What can we do to Achieve
It’ll be some easy code to get data from an outside API, for which I’ll use a fun little project involving quotes from Ron Swanson. Then it’ll print a message after 2 seconds since getting the data. Subsequently another message will be printed defining that the previous one was displayed.
All of the opertaion will share two functions:
You’ll notice that they both have two types of interface: promises or callbacks to allow communication using those two constracting methods.
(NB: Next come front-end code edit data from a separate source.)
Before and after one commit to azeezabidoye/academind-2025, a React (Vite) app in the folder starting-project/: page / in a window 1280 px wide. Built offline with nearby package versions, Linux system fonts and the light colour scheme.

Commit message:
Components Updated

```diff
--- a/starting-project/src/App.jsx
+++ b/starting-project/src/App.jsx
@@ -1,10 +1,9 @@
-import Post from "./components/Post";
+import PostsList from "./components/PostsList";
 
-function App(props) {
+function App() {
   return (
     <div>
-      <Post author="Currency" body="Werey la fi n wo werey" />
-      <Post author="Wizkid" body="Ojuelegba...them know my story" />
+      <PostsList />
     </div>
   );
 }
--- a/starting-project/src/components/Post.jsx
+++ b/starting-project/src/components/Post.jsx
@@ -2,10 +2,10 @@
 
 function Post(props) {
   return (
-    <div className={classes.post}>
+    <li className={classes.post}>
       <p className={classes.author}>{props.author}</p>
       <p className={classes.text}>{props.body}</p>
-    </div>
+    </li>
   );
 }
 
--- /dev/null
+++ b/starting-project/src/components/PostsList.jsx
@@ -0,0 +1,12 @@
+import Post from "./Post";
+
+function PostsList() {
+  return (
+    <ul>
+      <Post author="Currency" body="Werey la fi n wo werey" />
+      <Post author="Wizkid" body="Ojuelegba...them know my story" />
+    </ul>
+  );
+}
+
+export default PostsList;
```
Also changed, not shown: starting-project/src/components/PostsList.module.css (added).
It’s similar to how most study that switched to using promise-based access handle backwards unity for callbacks.
IN THE MEAN TIME: CO
co is a very bright and simple library that uses alternator functions to achieve a similar reaction as async functions that were specified before.
For those not familiar with generators there are some simple examples on MDN that should tell you most of what you need to know: Generator.
First, let’s look at some code:
co wraps a generator function and naturally performs two things:
- it executes next() until there’s something left to do in the generator function
- it waits on yield for the async objects to resolve
co has a concept of ‘yieldables’ which are async objects that can be used with
yield and for which it’ll wait before constant code execution. Those are (according to https://github.com/tj/co#yieldables):
- thunks (functions)
- array (parallel execution)
- objects (parallel execution)
- generators (delegation)
- generator functions (delegation)
Two are mainly worth mentioning here:
arrays. They give an extremely easy way to attain the parallel execution of async code, similar to what Promise. All allows you to do. Let’s say we wish to get the quote and print the message as rapid as possible and we don’t care which arrive first:
The most troublesome part of using callbacks is the trust of descending into what is commonly called a ‘callback hell’. I’m sure most of you are beautiful familiar with the concept, but for those who aren’t just a easy example to illustrate:
In the last example you already initiated seeing callback nesting, and we notice what that leads to. So, to fix that we started using Promises. In most container they give you much cleaner code which is not only more informative but also a lot easier to read. The most useful thing is that they admit you to write your asynchronous code as ‘flat’ as possible, so you directly know what comes after each other, and in what array the code is being completed.
Right now most latest browsers (with the exception of IE and Opera Mini) and Node.js implement native assurance, and for those who don’t, you can still use one of many other implementations like Bluebird or Q.
But let’s get down to business, here’s the same example as before but using Promises:
TOMORROW: ASYNC FUNCTIONS
This way is based on a proposal that was originally submitted to be included in ES7 (2016). As you may know, ultimately only two features were accepted as a part of that discharg (exponential operator and
await are essentially two new keywords that own to write asynchronous code that looks like it’s synchronous. Let’s use an example:
If you selected to be on the bleeding edge of things, then you can use transpilers and already jump on the async/await train before native async functions are implemented. Be wary though, it’s still a stage 3 students, so it _may_ change. In any case, use what makes the most sense for you and your project, and consider the indication of using a particular solution. Next time I’ll try to write some more about the completion of all those solutions and how much overhead in your code you get from using them.